You’ve got to go to Goto. Try saying that three times fast.
The Goto Islands, referred to as simply Goto or the Gotos by Nagasaki’s foreign population, consist of five main islands set atop the East China Sea. From southwest to northeast, they’re known as Fukue, Hisaka, Naru, Wakamatsu, and Nakadori. Its group name “Goto” literally means “five islands.”
Fukue Island is the primary and largest island of the quintet, as the location of the Goto-Fukue Airport and the Fukue Port Terminal on the eastern part of the island. If pressed for time, you can see some major sites around the port, including Fukue Castle, the Goto Tourist and History Museum, and a samurai neighborhood.
Fukue Island also hosts the Baramon King, an international triathlon and one of the area’s largest events. Held annually in late June, the triathlon includes swimming, bicycling, and long-distance running. The event does have a cap on participants, so you’ll want to be sure to sign up early (typically from December to February).
The islands originally served as a stopover location for ships traveling to and from China. After the events of the Shimabara Rebellion in 1638, the islands became a safe haven for the Kakure Kirishitans (Hidden Christians). The area now has 50 churches, with Dozaki Church in Goto city being one of the most popular. Built in 1907 through the efforts of French missionary Father Peroud, this Catholic church is the oldest western-style church on Goto.
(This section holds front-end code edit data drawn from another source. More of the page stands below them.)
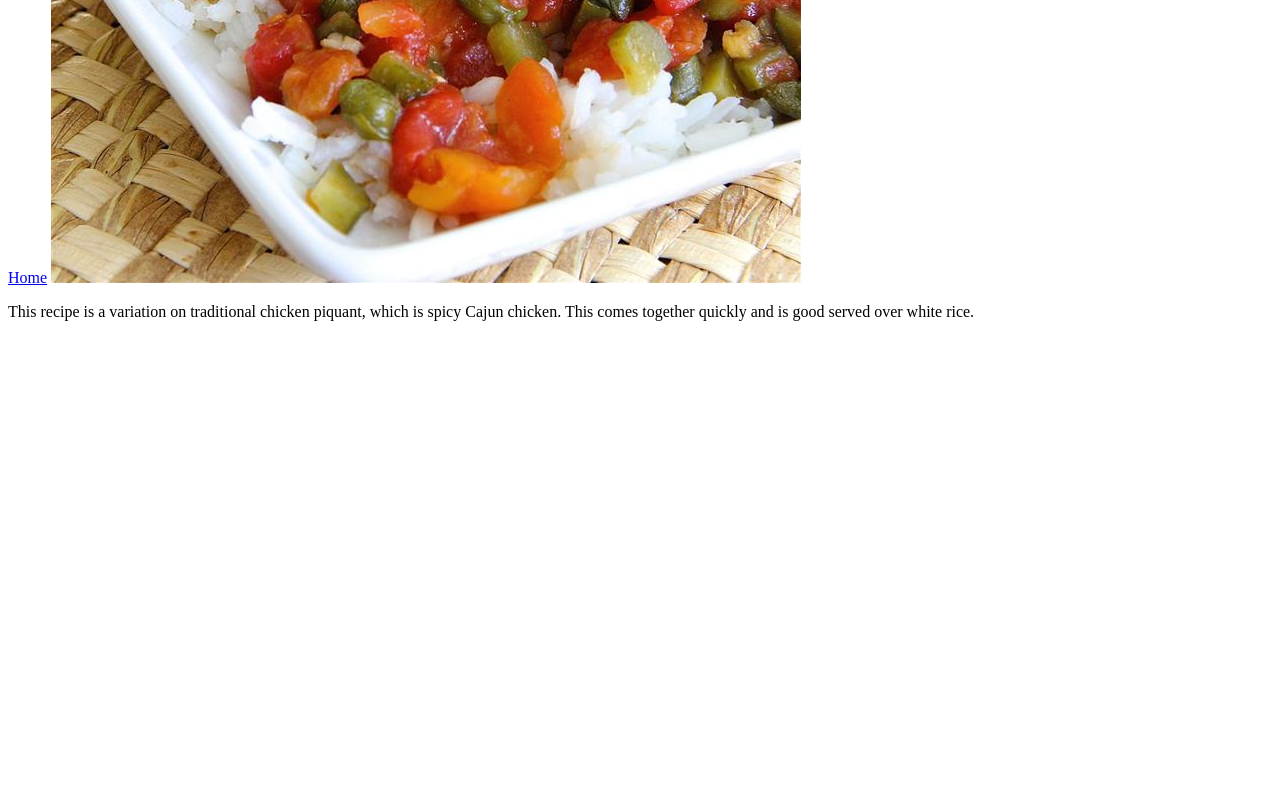
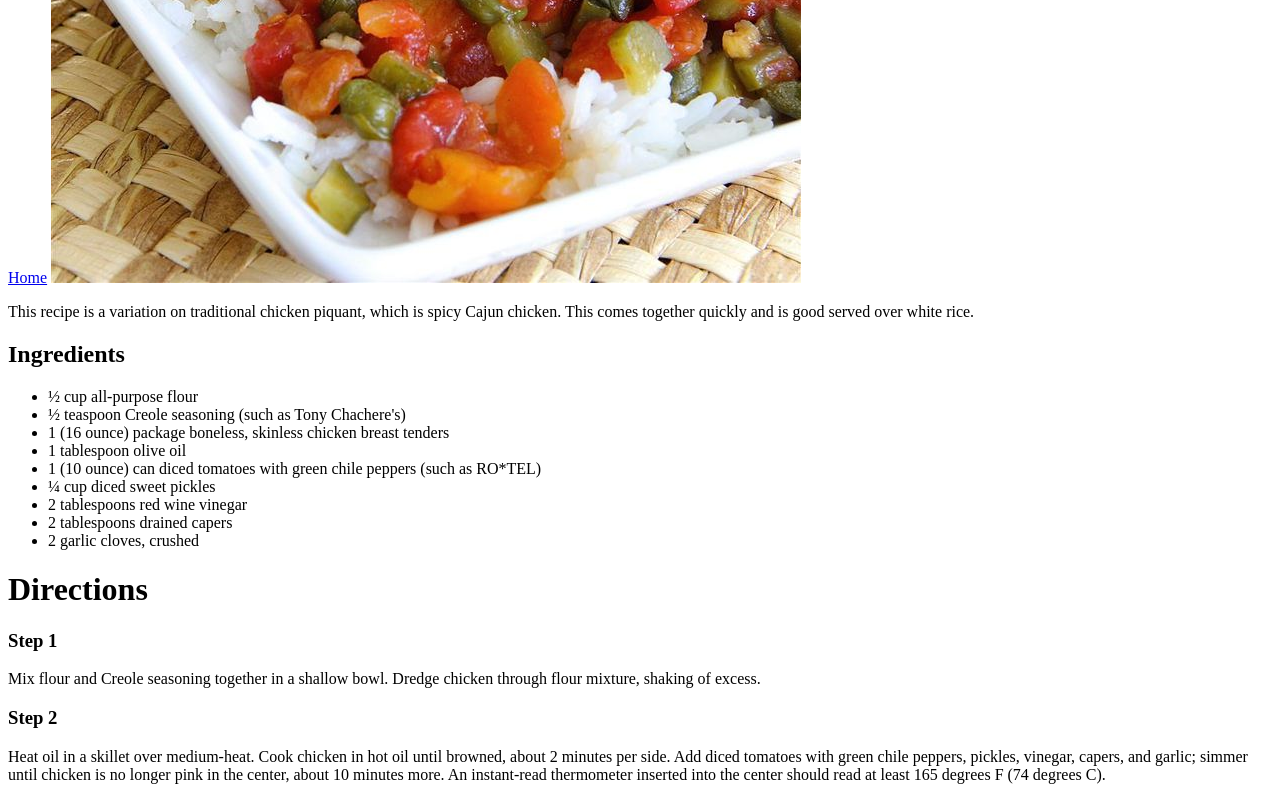
Before and after one commit to stoyager01/odin-recipes, a plain HTML site: page recipes/chicken-piquant.html in a window 1280 px wide. Shown: the part 547-1347 px from the top of the page. Before the commit the page ends 884 px from the top, so only its background shows below. Drawn offline with Linux system fonts and the light colour scheme.

Commit message:
Add ingredients and directions to Chicken Piquant recipe

```diff
--- a/recipes/chicken-piquant.html
+++ b/recipes/chicken-piquant.html
@@ -13,5 +13,25 @@
 
         <p>This recipe is a variation on traditional chicken piquant, which is spicy Cajun chicken. This comes together quickly and is good served over white rice.</p>
 
+        <h2>Ingredients</h2>
+        <ul>
+            <li>½ cup all-purpose flour</li>
+            <li>½ teaspoon Creole seasoning (such as Tony Chachere's)</li>
+            <li>1 (16 ounce) package boneless, skinless chicken breast tenders</li>
+            <li>1 tablespoon olive oil</li>
+            <li>1 (10 ounce) can diced tomatoes with green chile peppers (such as RO*TEL)</li>
+            <li>¼ cup diced sweet pickles</li>
+            <li>2 tablespoons red wine vinegar</li>
+            <li>2 tablespoons drained capers</li>
+            <li>2 garlic cloves, crushed</li>
+        </ul>
+
+        <h1>Directions</h1>
+
+        <h3>Step 1</h3>
+        <p>Mix flour and Creole seasoning together in a shallow bowl. Dredge chicken through flour mixture, shaking of excess.</p>
+
+        <h3>Step 2</h3>
+        <p>Heat oil in a skillet over medium-heat. Cook chicken in hot oil until browned, about 2 minutes per side. Add diced tomatoes with green chile peppers, pickles, vinegar, capers, and garlic; simmer until chicken is no longer pink in the center, about 10 minutes more. An instant-read thermometer inserted into the center should read at least 165 degrees F (74 degrees C).</p>
     </body>
 </html>
```
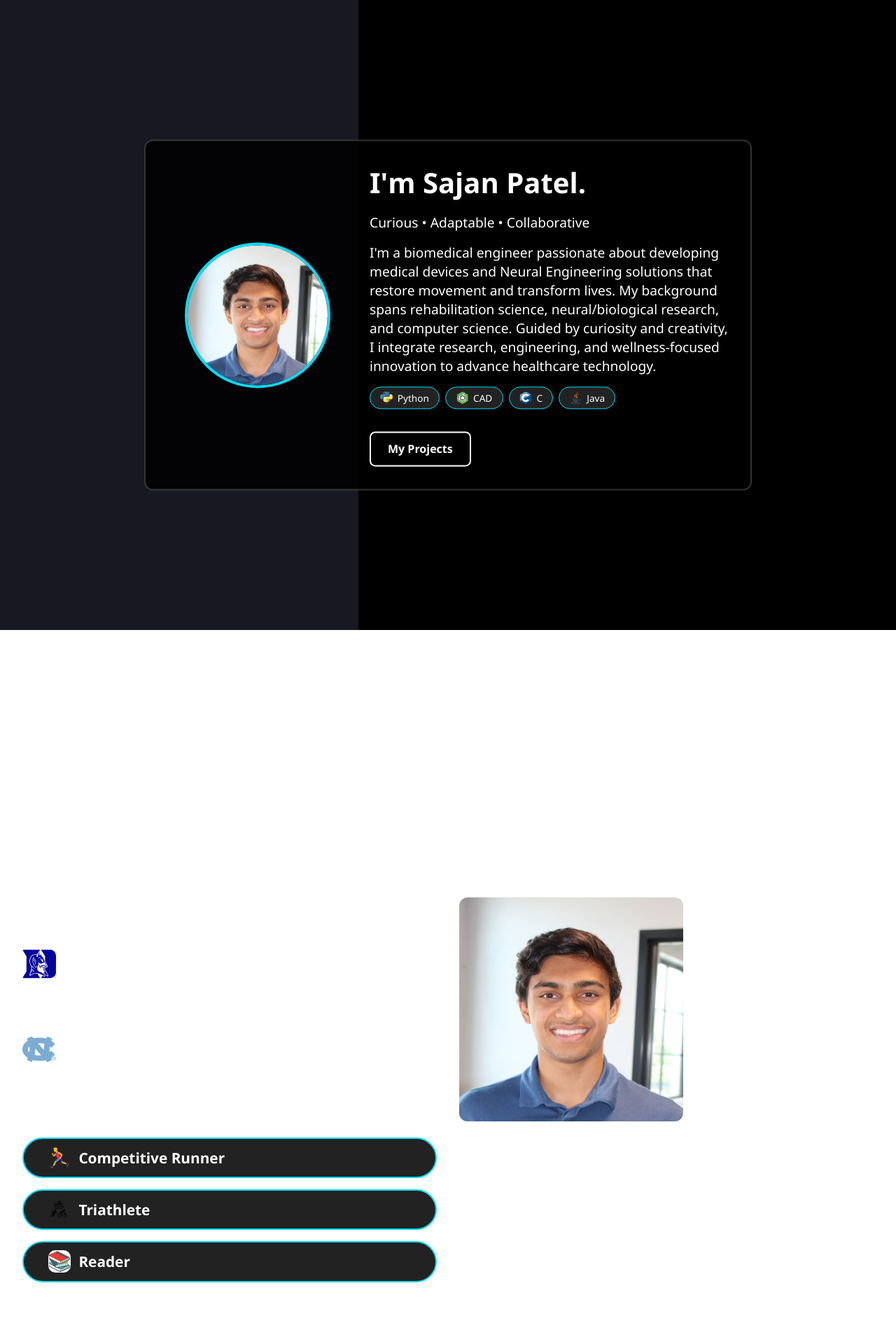
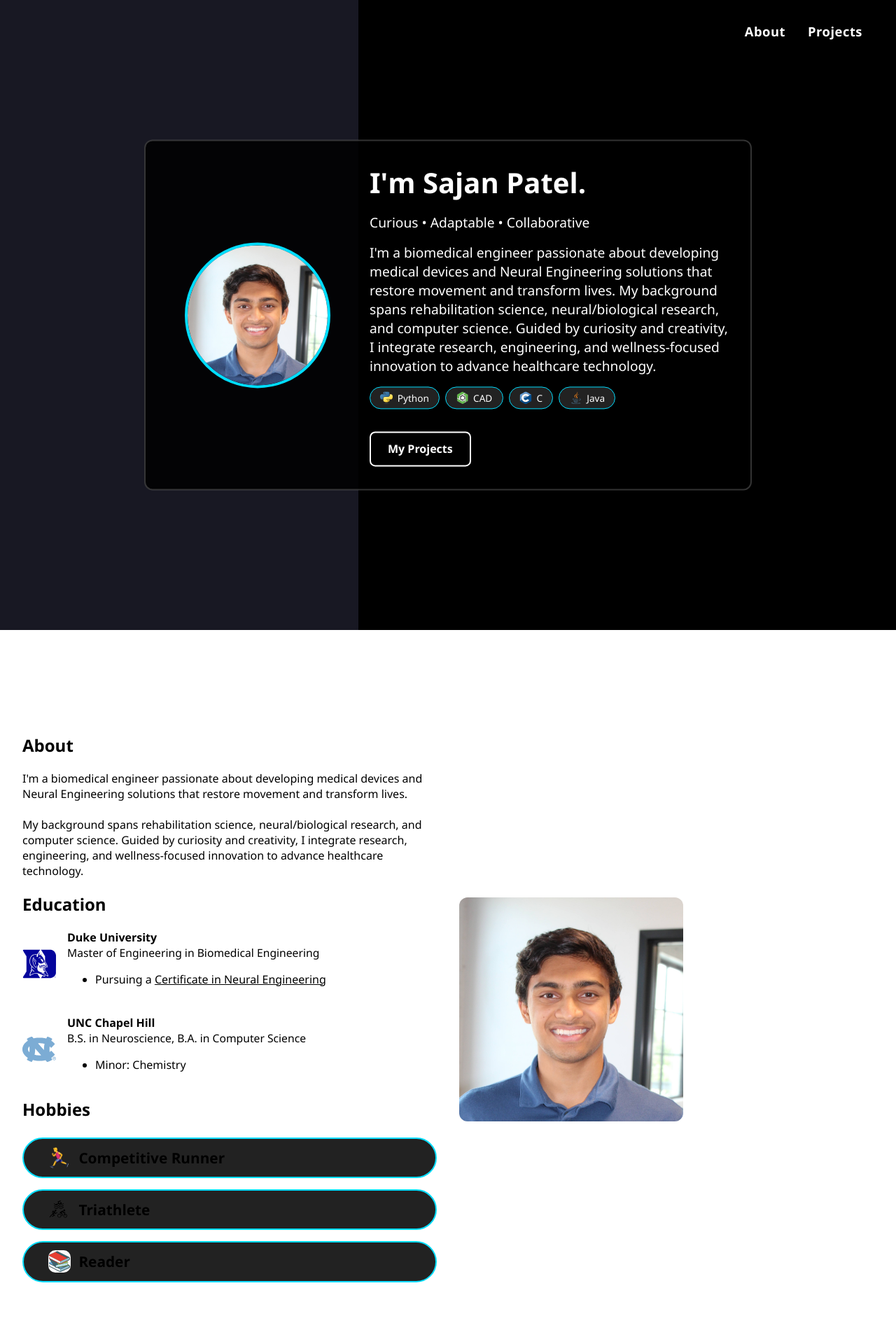
Before and after one commit to sajjy/sajan_patel_duke_bme, a Jekyll site: the page built from index.md, in a window 1280 px wide. Shown: the top 1920 px of the page at 70% size. Built offline with Jekyll 4.4.1, drawn with Linux system fonts in a browser that asks for light colours.

Commit message:
Fix about me text color. Add menu to top right corner

```diff
--- a/_layouts/default.html
+++ b/_layouts/default.html
@@ -7,6 +7,12 @@
   <link rel="stylesheet" href="{{ '/assets/style.css' | relative_url }}">
 </head>
 <body>
+  <!-- Top-right menu -->
+  <nav class="top-menu">
+    <a href="#about-me">About</a>
+    <a href="#projects">Projects</a>
+  </nav>
+
   <!-- Hero Section -->
   <section id="hero">
     <div class="split left"></div>
--- a/assets/style.css
+++ b/assets/style.css
@@ -366,9 +366,33 @@ html {
 
 #about-me {
   background: #fff !important;
-  color: #fff !important;
+  color: #000 !important;
 }
 
 #about-me * {
-  color: #fff !important;
+  color: #000 !important;
 }
+
+/* Top Menu */
+.top-menu {
+  position: fixed;
+  top: 32px;
+  right: 48px;
+  z-index: 100;
+  display: flex;
+  gap: 2rem;
+}
+
+.top-menu a {
+  color: #fff;
+  text-decoration: none;
+  font-size: 1.15rem;
+  font-weight: 600;
+  letter-spacing: 0.5px;
+  transition: color 0.2s;
+}
+
+.top-menu a:hover {
+  color: var(--accent-1);
+  text-decoration: underline;
+}
```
Once you get your fill of local history, be sure to check out the natural sights of Goto city. South of the port, there’s Mt. Onidake, a 315-meter tall dormant volcano that’s now used for kite flying and relaxing. At its base are natural hot springs that produce reddish brown onsen (hot spring) waters to soak in. For beachgoers, you’ll want to take a trip to the western part of Fukue Island for Takahama beach.
A white sand beach that’s considered one of the best in Japan, Takahama is a great place to relax and soak in the rays.
Naturally, the Gotos are teeming in seafood to gorge on. For Goto specialties, try their uni-don, fresh sea urchin atop a bowl of rice, or some Bluefin tuna dishes. Whatever you end up getting, it’ll be some of the freshest fish you’ll ever get the chance to eat. Not keen on shellfish or seafood? Then get yourself a bowl of Goto tenobe udon (or “hand-stretched udon). Or, satiate your inner carnivore and sink your teeth in a locally raised Goto steak.
As illuminated in the 2014 comedic anime series, Barakamon, the Gotos have a very distinct dialect (or “-ben”) when compared to the rest of Nagasaki prefecture. For Japanese learners of any level, challenge yourself to speak to locals and learn some Goto-ben.